Data under study below:
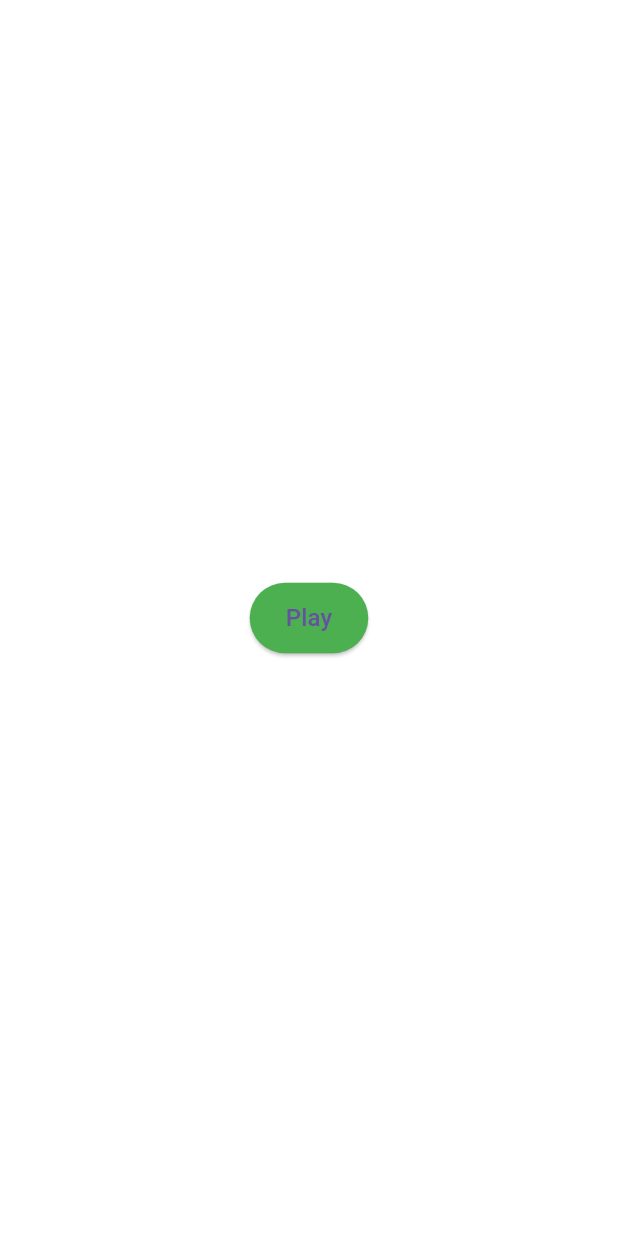
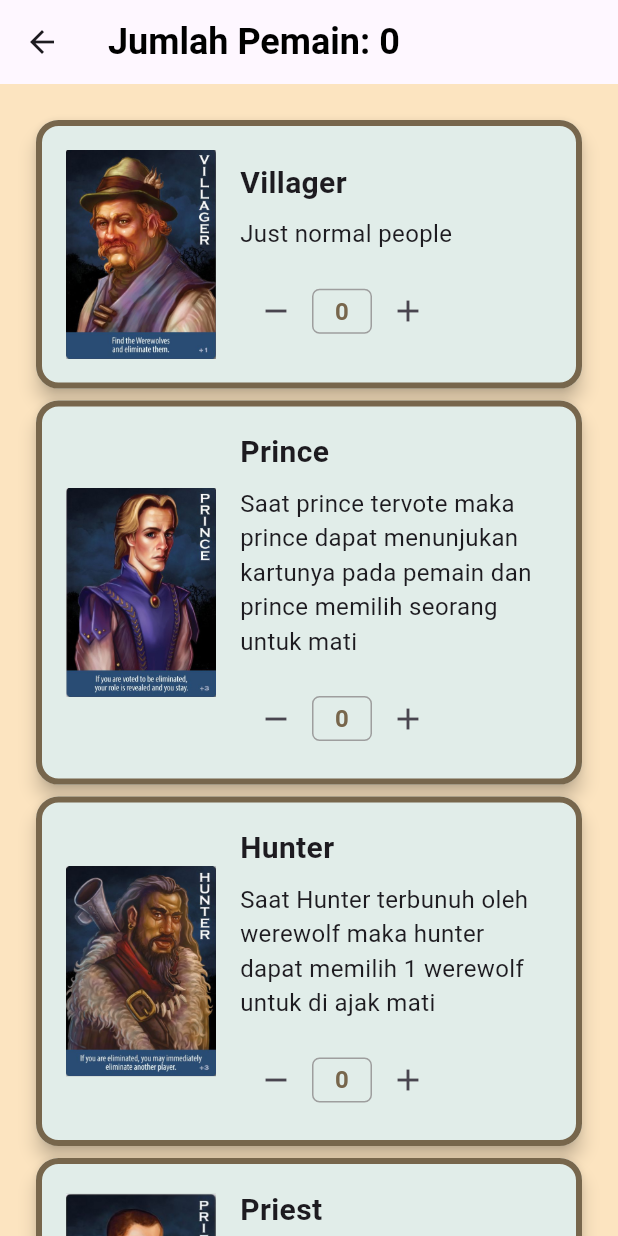
Before and after one commit to irawandwiarno/werewolf_moderator_app, a Flutter app: the screen it shows after launch, after a tap on "Play", on a phone screen of 412 x 824 dp. Run offline on Flutter 3.47's test engine with Material 3 defaults, Android fonts, the phone set to English and light mode, and no system bars; our stand-ins replace get, sqflite; missing offline and left inert: dart:ffi; accounts and stored records are empty.

Commit message:
feat(choose card): membuat halaman choose card untuk menyusun deks kartu yang akan di mainkan

```diff
--- a/lib/modules/game_screen/game_binding.dart
+++ b/lib/modules/game_screen/game_binding.dart
@@ -1,9 +1,8 @@
-import 'package:ww_moderator/modules/game_screen/game_management.dart';
+import 'package:ww_moderator/modules/select_card_role/select_card_controller.dart';
 import 'package:ww_moderator/shared/packages.dart';
 import 'package:ww_moderator/utils/components/controller/deks_card_controller.dart';
 import 'package:ww_moderator/utils/components/controller/promt_display_controller.dart';
 import 'package:ww_moderator/utils/components/controller/timer_controller.dart';
-import 'package:ww_moderator/utils/controler/role_controller/role_controller.dart';
 
 class GameBinding implements Bindings {
   @override
--- /dev/null
+++ b/lib/modules/select_card_role/select_card_controller.dart
@@ -0,0 +1,41 @@
+import 'dart:math';
+
+import 'package:ww_moderator/shared/packages.dart';
+import 'package:ww_moderator/utils/controler/role_controller/role_controller.dart';
+
+class SelectCardController extends GetxController {
+  var dataPlayer = RxList<BaseRole>([]);
+
+  var tempCard = <BaseRole>[].obs;
+
+  var listCardRole = <BaseRole>[
+    Villager(),
+    Prince(),
+    Hunter(),
+    Priest(),
+    Doppelganger(),
+    Troblemaker(),
+    Spellcaster(),
+    Seer(),
+    MysticSeer(),
+    Bodyguard(),
+    Witch(),
+    Werewolf()
+  ];
+
+
+  int getRandomIndex(List<BaseRole> players, {int? excludeId}) {
+    if (players.isEmpty) {
+      throw Exception("The players list is empty.");
+    }
+    Random random = Random();
+    int randomIndex = random.nextInt(players.length);
+
+    if (excludeId != null && players[randomIndex].dataCard.id == excludeId) {
+      return getRandomIndex(players,
+          excludeId: excludeId); // Recursively call the function
+    }
+
+    return randomIndex;
+  }
+}
--- a/lib/modules/select_card_role/select_card_role_binding.dart
+++ b/lib/modules/select_card_role/select_card_role_binding.dart
@@ -1,24 +1,10 @@
+import 'package:ww_moderator/modules/select_card_role/select_card_controller.dart';
 import 'package:ww_moderator/shared/packages.dart';
-import 'package:ww_moderator/utils/controler/role_controller/bodyguard.dart';
-import 'package:ww_moderator/utils/controler/role_controller/mistyc_seer.dart';
-import 'package:ww_moderator/utils/controler/role_controller/role_controller.dart';
-import 'package:ww_moderator/utils/controler/role_controller/werewolf.dart';
-import 'package:ww_moderator/utils/controler/role_controller/witch.dart';
+import 'package:ww_moderator/utils/components/controller/card_plus_min_controller.dart';
 
 class SelectCardRoleBinding implements Bindings {
   @override
   void dependencies() {
-    Get.put(Villager(), tag: "villager1");
-    Get.put(Villager(), tag: "villager2");
-    Get.put(Villager(), tag: "villager3");
-    Get.put(Troblemaker(), tag: "troblemaker1");
-    Get.put(Hunter(), tag: "hunter1");
-    Get.put(Seer(), tag: "seer1");
-    Get.put(Werewolf(), tag: "werewolf1");
-    Get.put(Werewolf(), tag: "werewolf2");
-    Get.put(Bodyguard(), tag: "bodyguard1");
-    Get.put(MysticSeer(),tag: "mysticseer1");
-    Get.put(Witch(),tag: "witch1");
-
+    Get.put(SelectCardController());
   }
 }
--- a/lib/modules/select_card_role/select_card_role_view.dart
+++ b/lib/modules/select_card_role/select_card_role_view.dart
@@ -1,81 +1,36 @@
-import 'dart:math';
-
 import 'package:ww_moderator/config/config.dart';
 import 'package:ww_moderator/modules/game_screen/game_management.dart';
+import 'package:ww_moderator/modules/select_card_role/select_card_controller.dart';
 import 'package:ww_moderator/shared/packages.dart';
-import 'package:ww_moderator/utils/controler/role_controller/cursed.dart';
-import 'package:ww_moderator/utils/controler/role_controller/doppelganger.dart';
-import 'package:ww_moderator/utils/controler/role_controller/drunk.dart';
-import 'package:ww_moderator/utils/controler/role_controller/priest.dart';
-import 'package:ww_moderator/utils/controler/role_controller/bodyguard.dart';
-import 'package:ww_moderator/utils/controler/role_controller/mistyc_seer.dart';
-import 'package:ww_moderator/utils/controler/role_controller/prince.dart';
-import 'package:ww_moderator/utils/controler/role_controller/role_controller.dart';
-import 'package:ww_moderator/utils/controler/role_controller/spellcaster.dart';
-import 'package:ww_moderator/utils/controler/role_controller/werewolf.dart';
-import 'package:ww_moderator/utils/controler/role_controller/witch.dart';
+import 'package:ww_moderator/utils/components/cards/card_plus_min.dart';
+import 'package:ww_moderator/utils/components/controller/card_plus_min_controller.dart';
 
-class SelectCardRoleView extends StatelessWidget {
+class SelectCardRoleView extends GetView<SelectCardController> {
   SelectCardRoleView({super.key});
-
-  var dataPlayer = RxList<BaseRole>([
-    Get.find<Villager>(tag: "villager1"),
-    Get.find<Villager>(tag: "villager2"),
-    Get.find<Hunter>(tag: "hunter1"),
-    Get.find<Seer>(tag: "seer1"),
-    Get.find<Werewolf>(tag: "werewolf1"),
-    Get.find<Werewolf>(tag: "werewolf2"),
-    Get.find<Bodyguard>(tag: "bodyguard1"),
-    Get.find<MysticSeer>(tag: "mysticseer1"),
-    Get.find<Witch>(tag: "witch1"),
-    Get.put(Spellcaster(),tag: "spellcaster1"),
-    Get.put(Priest(),tag: "priest1"),
-    Get.put(Prince(),tag: "prince1"),
-    Get.put(Troblemaker(),tag: "troblemaker1"),
-    Get.put(Doppelganger(),tag: "doppelganger1"),
-    Get.put(Cursed(),tag: "cursed1"),
-  ]);
-
-  int getRandomIndex(List<BaseRole> players, {int? excludeId}) {
-    if (players.isEmpty) {
-      throw Exception("The players list is empty.");
-    }
-    Random random = Random();
-    int randomIndex = random.nextInt(players.length);
-
-    if (excludeId != null && players[randomIndex].dataCard.id == excludeId) {
-      return getRandomIndex(players, excludeId: excludeId); // Recursively call the function
-    }
-
-    return randomIndex;
-  }
-
 
   @override
   Widget build(BuildContext context) {
-    GameManagement gameManagement = Get.find<GameManagement>(tag: "GM");
     return SafeArea(
-        child: Center(
-      child: ElevatedButton(
-        onPressed: () {
-          gameManagement.addDataPlayer(
-              dataPlayer: dataPlayer);
-          Get.toNamed(RouteName.gameScreen);
-        },
-        style: ElevatedButton.styleFrom(
-          backgroundColor: Colors.green, // Background color
-          overlayColor: Colors.white, // Text color
-          shape: RoundedRectangleBorder(
-            borderRadius: BorderRadius.circular(30.0), // Rounded corners
+        child: Scaffold(
+          backgroundColor: MyColors.backgroundApp,
+      appBar: AppBar(
+        title: Obx(
+          () => Text(
+            "Jumlah Pemain: ${controller.tempCard.length}",
+            style: MyText.h3(),
           ),
-          padding: const EdgeInsets.symmetric(
-              horizontal: 24, vertical: 12), // Padding
-        ),
-        child: const Text(
-          'Play',
-          style: TextStyle(fontSize: 16),
         ),
       ),
+      body: ListView.builder(
+        padding: EdgeInsets.symmetric(horizontal: 20, vertical: 20),
+          itemCount: controller.listCardRole.length,
+          itemBuilder: (context, index) {
+            Get.put(CardPlusMinController(), tag: "CPMC$index");
+            return CardPlusMin(
+              cardRole: controller.listCardRole[index],
+              tag: "CPMC$index",
+            );
+          }),
     ));
   }
 }
--- /dev/null
+++ b/lib/utils/components/cards/card_plus_min.dart
@@ -0,0 +1,88 @@
+import 'package:ww_moderator/config/config.dart';
+import 'package:ww_moderator/shared/packages.dart';
+import 'package:ww_moderator/utils/components/controller/card_plus_min_controller.dart';
+import 'package:ww_moderator/utils/controler/role_controller/role_controller.dart';
+
+class CardPlusMin extends StatelessWidget {
+  CardPlusMin({required this.cardRole, required this.tag});
+  final BaseRole cardRole;
+  final String tag;
+
+  @override
+  Widget build(BuildContext context) {
+    final CardPlusMinController controller = Get.find<CardPlusMinController>(tag: tag);
+    return Card(
+      color: MyColors.bgCard,
+      shape: RoundedRectangleBorder(
+        borderRadius: BorderRadius.circular(15.0),
+      ),
+      elevation: 5,
+      child: Container(
+        decoration: BoxDecoration(
+          border: Border.all(color: MyColors.outline, width: 4), // Outline color and width
+          borderRadius: BorderRadius.circular(15.0), // Same as Card's borderRadius
+        ),
+        padding: EdgeInsets.all(16.0),
+        child: Row(
+          children: [
+            // Image section
+            Container(
+              width: 100,
+              color: Colors.grey, // Placeholder for the image
+              child: Image.asset(
+                cardRole.dataCard.image, // Replace with your image URL
+                fit: BoxFit.cover,
+              ),
+            ),
+            SizedBox(width: 16.0),
+            // Content section
+            Expanded(
+              child: Column(
+                crossAxisAlignment: CrossAxisAlignment.start,
+                children: [
+                  Text(
+                    cardRole.dataCard.roleName,
+                    style: TextStyle(fontSize: 20, fontWeight: FontWeight.bold),
+                  ),
+                  SizedBox(height: 8.0),
+                  Text(
+                    cardRole.dataCard.description,
+                    style: TextStyle(fontSize: 16),
+                  ),
+                  SizedBox(height: 16.0),
+                  Row(
+                    children: [
+                      IconButton(
+                        icon: Icon(Icons.remove),
+                        onPressed: () => controller.min(cardRole),
+                      ),
+                      Container(
+                        width: 40,
+                        height: 30,
+                        alignment: Alignment.center,
+                        decoration: BoxDecoration(
+                          border: Border.all(color: Colors.grey),
+                          borderRadius: BorderRadius.circular(5.0),
+                        ),
+                        child: Obx(
+                          () => Text(
+                            controller.count.value.toString(),
+                            style: MyText.title(color: MyColors.outline),
+                          ),
+                        ),
+                      ),
+                      IconButton(
+                        icon: Icon(Icons.add),
+                        onPressed: () => controller.plus(cardRole),
+                      ),
+                    ],
+                  ),
+                ],
+              ),
+            ),
+          ],
+        ),
+      ),
+    );
+  }
+}
--- /dev/null
+++ b/lib/utils/components/controller/card_plus_min_controller.dart
@@ -0,0 +1,22 @@
+import 'package:ww_moderator/modules/select_card_role/select_card_controller.dart';
+import 'package:ww_moderator/shared/packages.dart';
+import 'package:ww_moderator/utils/controler/role_controller/role_controller.dart';
+
+class CardPlusMinController extends GetxController {
+  TextEditingController textEditingController = TextEditingController();
+  SelectCardController selectCardController = Get.find<SelectCardController>();
+
+  var count = 0.obs;
+
+  void plus(BaseRole cardRole) {
+    selectCardController.tempCard.add(cardRole);
+    count.value++;
+  }
+
+  void min(BaseRole cardRole) {
+    if (count.value > 0) {
+      selectCardController.tempCard.remove(cardRole);
+      count.value--;
+    }
+  }
+}
--- a/lib/utils/controler/role_controller/doppelganger.dart
+++ b/lib/utils/controler/role_controller/doppelganger.dart
@@ -13,7 +13,7 @@ class Doppelganger extends BaseRole {
                 id: RoleId.doppelganger,
                 roleName: "Doppelganger",
                 description:
-                    "Nenilih pemain lain untuk di copy saat pemain tersebut mati",
+                    "Nemilih pemain lain untuk di copy saat pemain tersebut mati",
                 image: "assets/image/role/doppelganger.jpg"),
             defaultPerintah: "Next aja");
 
--- a/lib/utils/controler/role_controller/prince.dart
+++ b/lib/utils/controler/role_controller/prince.dart
@@ -13,7 +13,7 @@ class Prince extends BaseRole {
                 id: RoleId.prince,
                 roleName: "Prince",
                 description:
-                    "Saat prince tervote maka prince dapat menunjukan kartunya pada pemain dan vote terbatalkan",
+                    "Saat prince tervote maka prince dapat menunjukan kartunya pada pemain dan prince memilih seorang untuk mati",
                 image: "assets/image/role/prince.jpg"),
             defaultPerintah: "Next aja");
 
--- a/lib/utils/controler/role_controller/role_controller.dart
+++ b/lib/utils/controler/role_controller/role_controller.dart
@@ -3,3 +3,14 @@ export 'troblemaker.dart';
 export 'villager.dart';
 export 'seer.dart';
 export 'hunter.dart';
+export 'bodyguard.dart';
+export 'cursed.dart';
+export 'day_section.dart';
+export 'doppelganger.dart';
+export 'drunk.dart';
+export 'mistyc_seer.dart';
+export 'priest.dart';
+export 'prince.dart';
+export 'spellcaster.dart';
+export 'werewolf.dart';
+export 'witch.dart';
--- a/lib/utils/controler/role_controller/troblemaker.dart
+++ b/lib/utils/controler/role_controller/troblemaker.dart
@@ -12,7 +12,7 @@ class Troblemaker extends BaseRole {
                 id: RoleId.troblemaker,
                 roleName: "Troblemaker",
                 description:
-                    "Troublemaker memiliki kemampuan untuk menukar kartu peran dua pemain lain selama fase malam, tanpa melihat kartu-kartu tersebut",
+                    "Troblemaker dapat membunuh 1 pemain dalam permain",
                 image: "assets/image/role/troublemaker.jpg"),
   defaultPerintah: "Gunakan kekuatan untuk membunuh player 1 kali dalam permainan"
   );
```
End of Data under study.
**Task prompt**
Every line that contains the string "final" should be copied from the records.

**Output of the task**
+  final BaseRole cardRole;
+  final String tag;
+    final CardPlusMinController controller = Get.find<CardPlusMinController>(tag: tag);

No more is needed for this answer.